How pound cake got its name
Pound cake is a British creation that dates back to the early 1700s. The name comes from the original recipe, which included 1 pound each of butter, sugar, flour and eggs. Other than the air whipped into the eggs and butter, the recipes did not call for leavening.
At a time when few people could read, it was an easy recipe to remember. It also yielded a large cake that could serve several families.
Over the years, the recipes were adjusted to make smaller and lighter cakes, but the name stuck. The pound cake has traditionally been popular in Southern states. Abby Fisher, who was born into slavery in South Carolina and learned to cook in plantation kitchens before eventually opening a preserve business, included two pound cake recipes in her cookbook: “What Mrs. Fisher Knows About Southern Cooking,” published in 1881.
In the 1900s, artificial leaveners had been added to pound cake. Today, however, many recipes hark back to the original ingredients, but are adjusted for a smaller cake.
Along with being great plain or toasted, pound cake is well served as a base for fruit toppings and ice cream.
1 pound butter, softened
3 cups granulated sugar
6 large eggs
4 cups all-purpose flour
¾ cup of whole milk
1 teaspoon almond extract
1 teaspoon vanilla extract
Using a stand mixer or hand mixer, beat butter at medium speed until creamy and lightly colored. This is important to incorporate air into the butter so the cake will rise. Gradually add sugar, until light and fluffy. Add eggs, one at a time, beating until the yolk disappears.
Add flour to creamed mixture alternating with the milk, beginning and ending with the flour. Beat at low speed just until blended after each addition. Stir in extracts.
Pour into a greased and floured tube pan or two loaf pans.
Bake at 300 F for 1 hour and 40 minutes or when a skewer comes out clean.

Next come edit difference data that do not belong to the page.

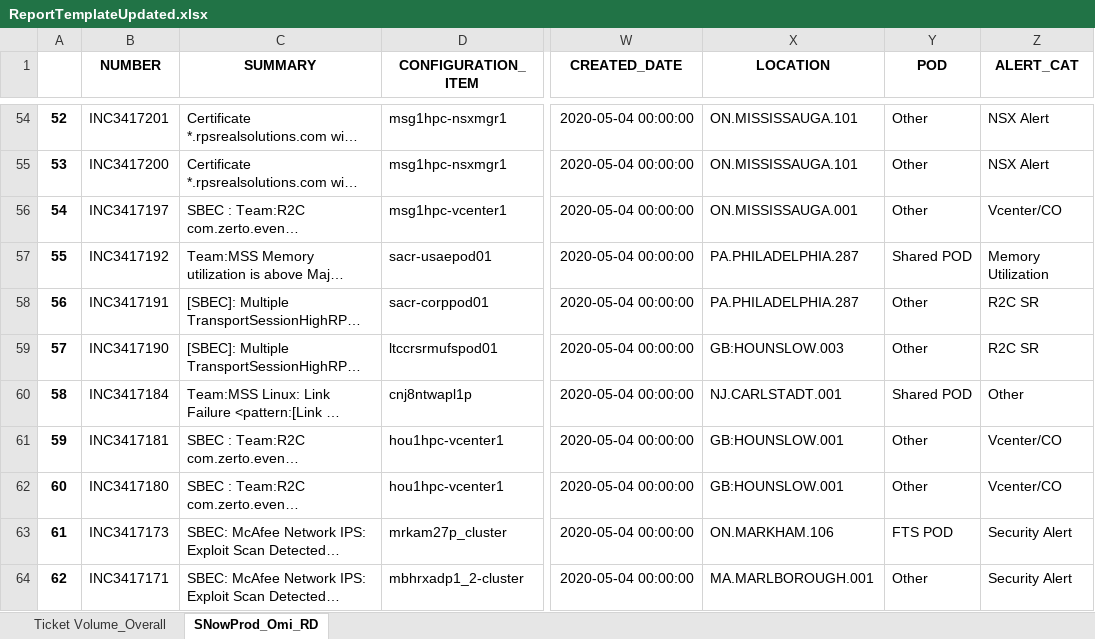
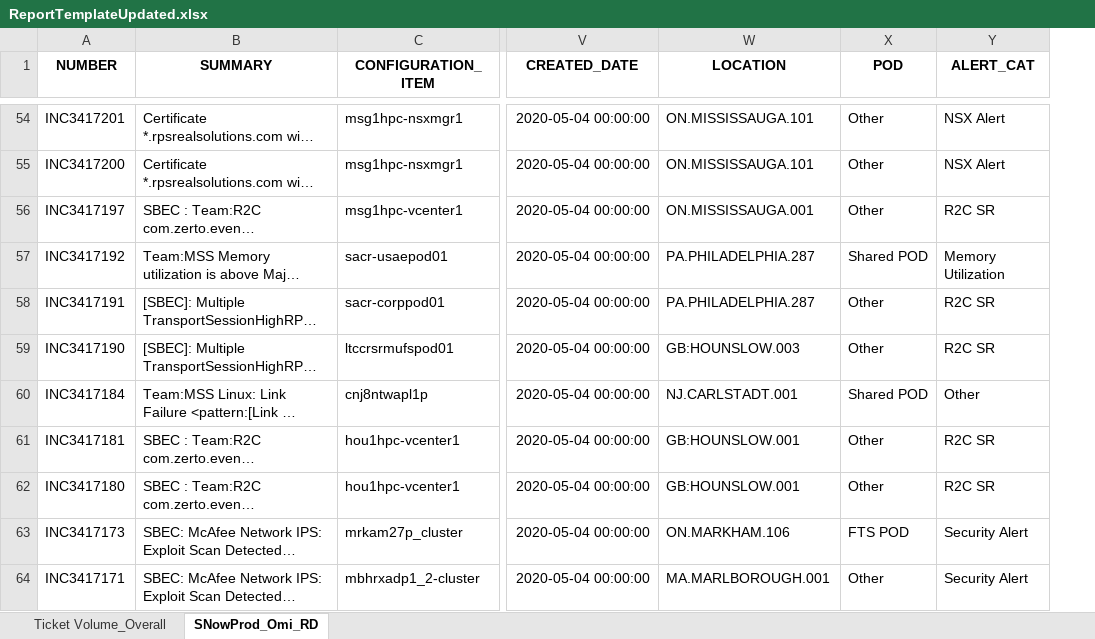
Before and after one commit to vivek42537/SQL-Python, an Excel workbook: ReportTemplateUpdated.xlsx, sheet SNowProd_Omi_RD, drawn as a sheet; only a part is shown, gaps mark what is left out; long unchanged cells end in …; values as stored, in another font and other column widths than the file's, no borders; removed rows and columns are numbered as before the commit, all else as after; the diff covers the shown part only; the diff names each change by its address in the sheet, - before the commit and + after, or states it on an @@ line.

```diff
--- a/ReportTemplateUpdated.xlsx (sheet SNowProd_Omi_RD)
+++ b/ReportTemplateUpdated.xlsx (sheet SNowProd_Omi_RD)
-column A, rows 54-64: 52 | 53 | 54 | 55 | 56 | 57 | 58 | 59 | 60 | 61 | 62
-Y56 (ALERT_CAT): Vcenter/CO
+Y56 (ALERT_CAT): R2C SR
-Y61:Y62 (ALERT_CAT): Vcenter/CO
+Y61:Y62 (ALERT_CAT): R2C SR
```
Also changed, not shown: 78 edited cells elsewhere in this sheet, sheet Ticket Volume_Overall, RawDataDone.xlsx, 10 other files.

Cool in pan for 10-15 minutes. Remove from pan and cool completely.
Phil Newton is a Galveston baker/cook. He’s the owner/operator of Stiglich Corner with partner Cindy Roberts.